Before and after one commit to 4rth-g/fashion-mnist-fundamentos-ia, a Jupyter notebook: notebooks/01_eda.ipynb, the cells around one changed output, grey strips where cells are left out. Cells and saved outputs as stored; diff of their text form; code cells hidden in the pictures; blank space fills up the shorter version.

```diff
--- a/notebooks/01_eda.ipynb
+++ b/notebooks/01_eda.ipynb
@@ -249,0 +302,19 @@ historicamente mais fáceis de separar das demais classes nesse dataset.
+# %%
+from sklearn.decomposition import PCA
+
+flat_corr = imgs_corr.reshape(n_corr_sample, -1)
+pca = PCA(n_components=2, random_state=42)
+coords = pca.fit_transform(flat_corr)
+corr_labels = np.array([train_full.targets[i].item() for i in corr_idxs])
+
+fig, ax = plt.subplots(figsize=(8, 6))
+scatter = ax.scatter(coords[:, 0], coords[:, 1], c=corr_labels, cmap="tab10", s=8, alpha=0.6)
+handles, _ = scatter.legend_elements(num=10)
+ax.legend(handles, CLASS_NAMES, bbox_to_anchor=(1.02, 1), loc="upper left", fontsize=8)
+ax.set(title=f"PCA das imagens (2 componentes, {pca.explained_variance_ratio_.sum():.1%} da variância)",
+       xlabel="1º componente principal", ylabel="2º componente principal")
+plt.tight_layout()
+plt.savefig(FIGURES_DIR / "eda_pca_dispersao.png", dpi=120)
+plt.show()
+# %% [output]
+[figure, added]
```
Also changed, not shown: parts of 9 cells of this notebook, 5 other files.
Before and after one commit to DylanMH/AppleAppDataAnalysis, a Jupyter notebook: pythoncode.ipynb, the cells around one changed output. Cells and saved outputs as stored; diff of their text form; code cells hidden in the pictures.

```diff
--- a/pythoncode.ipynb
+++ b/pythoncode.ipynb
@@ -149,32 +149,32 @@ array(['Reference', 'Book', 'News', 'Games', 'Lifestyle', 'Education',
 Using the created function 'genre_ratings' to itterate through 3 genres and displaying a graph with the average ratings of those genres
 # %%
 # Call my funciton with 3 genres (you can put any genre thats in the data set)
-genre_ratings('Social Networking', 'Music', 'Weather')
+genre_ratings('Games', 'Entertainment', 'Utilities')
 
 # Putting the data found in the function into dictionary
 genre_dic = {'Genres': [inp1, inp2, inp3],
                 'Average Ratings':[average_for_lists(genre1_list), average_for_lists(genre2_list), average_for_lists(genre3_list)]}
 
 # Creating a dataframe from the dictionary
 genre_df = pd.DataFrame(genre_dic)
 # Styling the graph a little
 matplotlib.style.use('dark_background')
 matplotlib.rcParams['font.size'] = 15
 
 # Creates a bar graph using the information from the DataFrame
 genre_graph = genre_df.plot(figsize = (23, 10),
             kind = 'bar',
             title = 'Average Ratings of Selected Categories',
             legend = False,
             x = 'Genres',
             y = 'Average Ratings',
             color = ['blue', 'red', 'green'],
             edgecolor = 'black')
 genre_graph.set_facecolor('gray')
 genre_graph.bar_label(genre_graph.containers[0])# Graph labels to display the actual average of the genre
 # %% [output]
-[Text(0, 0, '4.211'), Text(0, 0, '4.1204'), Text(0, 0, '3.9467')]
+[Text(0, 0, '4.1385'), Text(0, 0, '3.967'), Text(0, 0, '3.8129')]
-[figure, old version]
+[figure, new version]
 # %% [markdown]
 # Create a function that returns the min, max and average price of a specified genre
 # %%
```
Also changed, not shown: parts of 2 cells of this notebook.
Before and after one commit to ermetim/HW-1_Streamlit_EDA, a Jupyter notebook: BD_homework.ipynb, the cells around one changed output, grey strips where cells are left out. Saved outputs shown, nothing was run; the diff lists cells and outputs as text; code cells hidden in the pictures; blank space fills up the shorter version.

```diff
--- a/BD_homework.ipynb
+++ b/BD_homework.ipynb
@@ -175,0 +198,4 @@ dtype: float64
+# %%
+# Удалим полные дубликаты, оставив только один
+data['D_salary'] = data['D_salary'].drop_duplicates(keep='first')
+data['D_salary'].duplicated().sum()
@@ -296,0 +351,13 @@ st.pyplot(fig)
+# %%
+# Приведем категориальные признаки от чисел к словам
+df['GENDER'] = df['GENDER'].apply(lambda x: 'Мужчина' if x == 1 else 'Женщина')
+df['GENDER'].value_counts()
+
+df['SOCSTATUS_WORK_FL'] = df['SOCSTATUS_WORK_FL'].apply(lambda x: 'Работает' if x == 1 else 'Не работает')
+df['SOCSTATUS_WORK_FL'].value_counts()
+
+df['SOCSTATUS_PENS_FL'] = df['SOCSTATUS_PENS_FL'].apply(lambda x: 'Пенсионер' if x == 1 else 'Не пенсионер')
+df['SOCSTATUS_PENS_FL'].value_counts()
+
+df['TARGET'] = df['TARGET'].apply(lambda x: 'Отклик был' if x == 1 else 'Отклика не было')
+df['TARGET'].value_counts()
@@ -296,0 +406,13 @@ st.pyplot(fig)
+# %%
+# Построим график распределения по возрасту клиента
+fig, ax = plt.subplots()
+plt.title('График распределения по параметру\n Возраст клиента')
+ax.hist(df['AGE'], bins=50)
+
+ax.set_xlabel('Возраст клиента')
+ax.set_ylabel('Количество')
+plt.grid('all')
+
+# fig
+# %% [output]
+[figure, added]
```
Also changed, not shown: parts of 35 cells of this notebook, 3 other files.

+++++

All of the data above must be set down again exactly.

Before and after one commit to 4rth-g/fashion-mnist-fundamentos-ia, a Jupyter notebook: notebooks/01_eda.ipynb, the cells around one changed output, grey strips where cells are left out. Cells and saved outputs as stored; diff of their text form; code cells hidden in the pictures; blank space fills up the shorter version.

```diff
--- a/notebooks/01_eda.ipynb
+++ b/notebooks/01_eda.ipynb
@@ -249,0 +302,19 @@ historicamente mais fáceis de separar das demais classes nesse dataset.
+# %%
+from sklearn.decomposition import PCA
+
+flat_corr = imgs_corr.reshape(n_corr_sample, -1)
+pca = PCA(n_components=2, random_state=42)
+coords = pca.fit_transform(flat_corr)
+corr_labels = np.array([train_full.targets[i].item() for i in corr_idxs])
+
+fig, ax = plt.subplots(figsize=(8, 6))
+scatter = ax.scatter(coords[:, 0], coords[:, 1], c=corr_labels, cmap="tab10", s=8, alpha=0.6)
+handles, _ = scatter.legend_elements(num=10)
+ax.legend(handles, CLASS_NAMES, bbox_to_anchor=(1.02, 1), loc="upper left", fontsize=8)
+ax.set(title=f"PCA das imagens (2 componentes, {pca.explained_variance_ratio_.sum():.1%} da variância)",
+       xlabel="1º componente principal", ylabel="2º componente principal")
+plt.tight_layout()
+plt.savefig(FIGURES_DIR / "eda_pca_dispersao.png", dpi=120)
+plt.show()
+# %% [output]
+[figure, added]
```
Also changed, not shown: parts of 9 cells of this notebook, 5 other files.
Before and after one commit to DylanMH/AppleAppDataAnalysis, a Jupyter notebook: pythoncode.ipynb, the cells around one changed output. Cells and saved outputs as stored; diff of their text form; code cells hidden in the pictures.

```diff
--- a/pythoncode.ipynb
+++ b/pythoncode.ipynb
@@ -149,32 +149,32 @@ array(['Reference', 'Book', 'News', 'Games', 'Lifestyle', 'Education',
 Using the created function 'genre_ratings' to itterate through 3 genres and displaying a graph with the average ratings of those genres
 # %%
 # Call my funciton with 3 genres (you can put any genre thats in the data set)
-genre_ratings('Social Networking', 'Music', 'Weather')
+genre_ratings('Games', 'Entertainment', 'Utilities')
 
 # Putting the data found in the function into dictionary
 genre_dic = {'Genres': [inp1, inp2, inp3],
                 'Average Ratings':[average_for_lists(genre1_list), average_for_lists(genre2_list), average_for_lists(genre3_list)]}
 
 # Creating a dataframe from the dictionary
 genre_df = pd.DataFrame(genre_dic)
 # Styling the graph a little
 matplotlib.style.use('dark_background')
 matplotlib.rcParams['font.size'] = 15
 
 # Creates a bar graph using the information from the DataFrame
 genre_graph = genre_df.plot(figsize = (23, 10),
             kind = 'bar',
             title = 'Average Ratings of Selected Categories',
             legend = False,
             x = 'Genres',
             y = 'Average Ratings',
             color = ['blue', 'red', 'green'],
             edgecolor = 'black')
 genre_graph.set_facecolor('gray')
 genre_graph.bar_label(genre_graph.containers[0])# Graph labels to display the actual average of the genre
 # %% [output]
-[Text(0, 0, '4.211'), Text(0, 0, '4.1204'), Text(0, 0, '3.9467')]
+[Text(0, 0, '4.1385'), Text(0, 0, '3.967'), Text(0, 0, '3.8129')]
-[figure, old version]
+[figure, new version]
 # %% [markdown]
 # Create a function that returns the min, max and average price of a specified genre
 # %%
```
Also changed, not shown: parts of 2 cells of this notebook.
Before and after one commit to ermetim/HW-1_Streamlit_EDA, a Jupyter notebook: BD_homework.ipynb, the cells around one changed output, grey strips where cells are left out. Saved outputs shown, nothing was run; the diff lists cells and outputs as text; code cells hidden in the pictures; blank space fills up the shorter version.

```diff
--- a/BD_homework.ipynb
+++ b/BD_homework.ipynb
@@ -175,0 +198,4 @@ dtype: float64
+# %%
+# Удалим полные дубликаты, оставив только один
+data['D_salary'] = data['D_salary'].drop_duplicates(keep='first')
+data['D_salary'].duplicated().sum()
@@ -296,0 +351,13 @@ st.pyplot(fig)
+# %%
+# Приведем категориальные признаки от чисел к словам
+df['GENDER'] = df['GENDER'].apply(lambda x: 'Мужчина' if x == 1 else 'Женщина')
+df['GENDER'].value_counts()
+
+df['SOCSTATUS_WORK_FL'] = df['SOCSTATUS_WORK_FL'].apply(lambda x: 'Работает' if x == 1 else 'Не работает')
+df['SOCSTATUS_WORK_FL'].value_counts()
+
+df['SOCSTATUS_PENS_FL'] = df['SOCSTATUS_PENS_FL'].apply(lambda x: 'Пенсионер' if x == 1 else 'Не пенсионер')
+df['SOCSTATUS_PENS_FL'].value_counts()
+
+df['TARGET'] = df['TARGET'].apply(lambda x: 'Отклик был' if x == 1 else 'Отклика не было')
+df['TARGET'].value_counts()
@@ -296,0 +406,13 @@ st.pyplot(fig)
+# %%
+# Построим график распределения по возрасту клиента
+fig, ax = plt.subplots()
+plt.title('График распределения по параметру\n Возраст клиента')
+ax.hist(df['AGE'], bins=50)
+
+ax.set_xlabel('Возраст клиента')
+ax.set_ylabel('Количество')
+plt.grid('all')
+
+# fig
+# %% [output]
+[figure, added]
```
Also changed, not shown: parts of 35 cells of this notebook, 3 other files.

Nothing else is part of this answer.